With around seven games of the Premier League season still to play (some teams have more and some have fewer thanks to the quirks of scheduling), it seems like a fairly odd time to be handing out awards.
If Chelsea collapse in the final few weeks, what will we make of Antonio Conte and his men then? And what would we think if Sunderland or Middlesbrough managed to do the impossible and beat the drop? Miracles probably won’t happen – which miracles were likely before they happened? – and that seems to be the only reason that the nominees for PFA Player and Young Player of the Year awards are announced quite so early.
In any event, the six who have been nominated for Young Player of the Year have already had fabulous seasons up until this point, and that cannot be taken away from them no matter what happens.
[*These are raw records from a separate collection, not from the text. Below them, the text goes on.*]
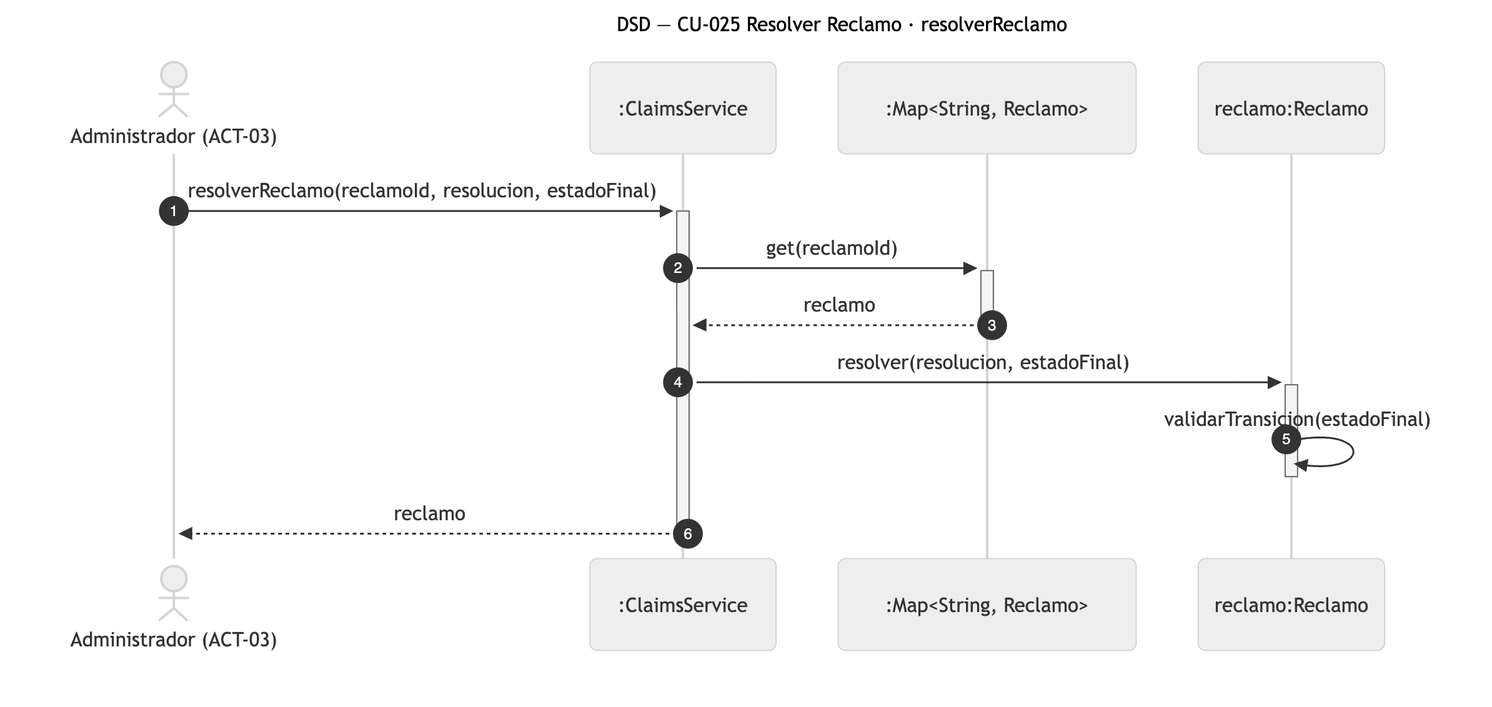
Before: diagramas/png/DSD_CU-025_resolverReclamo.png, a diagram exported from Mermaid (Nahuelito-Dev/splg-docs). Its source is kept beside it as diagramas/DSD_CU-025_resolverReclamo.mmd. The source it was exported from:
```mermaid
sequenceDiagram
    title DSD — CU-025 Resolver Reclamo · resolverReclamo
    autonumber
    actor ADM as Administrador (ACT-03)
    participant SRV as :ClaimsService
    participant COL as :Map#lt;String, Reclamo#gt;
    participant REC as reclamo:Reclamo

    ADM->>+SRV: resolverReclamo(reclamoId, resolucion, estadoFinal)
    SRV->>+COL: get(reclamoId)
    COL-->>-SRV: reclamo
    SRV->>+REC: resolver(resolucion, estadoFinal)
    REC->>REC: validarTransicion(estadoFinal)
    deactivate REC
    SRV-->>-ADM: reclamo
```
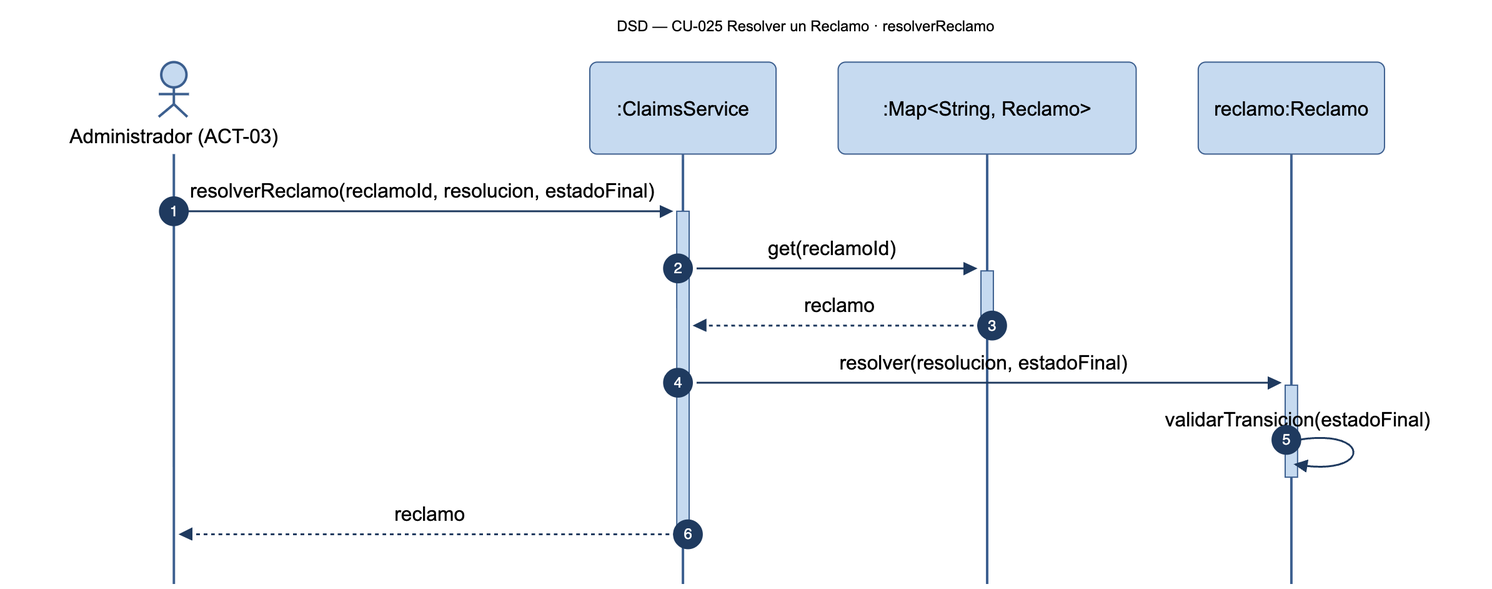
After the commit.

Diff of the diagram source:
```diff
@@ -1,5 +1,5 @@
 sequenceDiagram
-    title DSD — CU-025 Resolver Reclamo · resolverReclamo
+    title DSD — CU-025 Resolver un Reclamo · resolverReclamo
     autonumber
     actor ADM as Administrador (ACT-03)
     participant SRV as :ClaimsService
```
The list contains a wide-ranging mix of positions and talents from clubs at varying ranking across the table, too.
It’s an interesting list, to say the least, and here are the stats behind each of the nominees.
Last season’s revelation is one of this season’s stars. Perhaps unlucky not to be nominated for the main award this year, Alli has weighed into his team’s unlikely title challenge with 16 goals and five assists in an incredibly productive campaign from midfield. And that could see him win back-to-back Young Player of the Year awards, becoming the first player since Wayne Rooney to achieve that feat.
If he keeps progressing as he has been over the past few seasons, you get the feeling that, one day very soon, Alli will be winning the big boys’ award.
Like his Spurs teammate Dele Alli, Harry Kane has also been able to keep his level high over the last few seasons, when many thought it would dip.
This year, in just 22 Premier League starts, Kane has scored 19 goals and managed four assists – a sensational scoring return for a player who has had more than one injury lay-off this season. Getting back into your stride after spending a few weeks on the treatment table isn’t easy, but Kane’s ability to pick up exactly where he left off is astonishing. As is his goal tally.
What a year it’s been for Michael Keane: he’s had his first England caps, all but ensured his unfancied Burnley side will remain in the Premier League for next season, and now he’s bagged himself a nomination for the PFA Young Player of the Year award, too.
In a solid 4-4-2, Keane has excelled himself this season as Burnley have turned their home ground, Turf Moor, into a fortress. The England international’s contribution in terms of clearances and blocks is impressive enough, but he has also made no errors leading to goals this season, something many other, more accomplished defenders can’t say this year.
Like Harry Kane, Romelu Lukaku is another man who has found himself nominated for both the Young Player of the Year award and the main prize, too.
It’s not that difficult to see why, though. He has scored 23 goals and made six assists this season for a team who were struggling just before Christmas, but who have come back strongly in the second half of the season as they look to qualify for Europe.
Perhaps the biggest surprise pick in the Young Player of the Year nominations, Pickford is probably the only bright spot in Sunderland’s dismal season.
The young English goalkeeper has kept many scorelines respectable for the Black Cats this season, and although he’ll have been demoralised the number of the goals he’s conceded, he can hold his head high.
If (when) Sunderland go down this season, he’ll surely find himself another Premier League club willing if not eager to snap him up, though. His future – more than most of his teammates – is in his own hands.
After a tough start to life in Manchester, Leroy Sane was given his chance by manager Pep Guardiola. And the Catalan won’t regret it.
Sane’s four goals and one assist in the Premier League this season don’t tell the whole story, unfortunately. He terrorises defences with his pace and dribbling ability, giving City’s star-studded team an outlet in behind the opposition’s defence.
More to the point, though, those qualities scare defenders, making sure that coming up against Sane isn’t just a physical task, it’s also a mental one.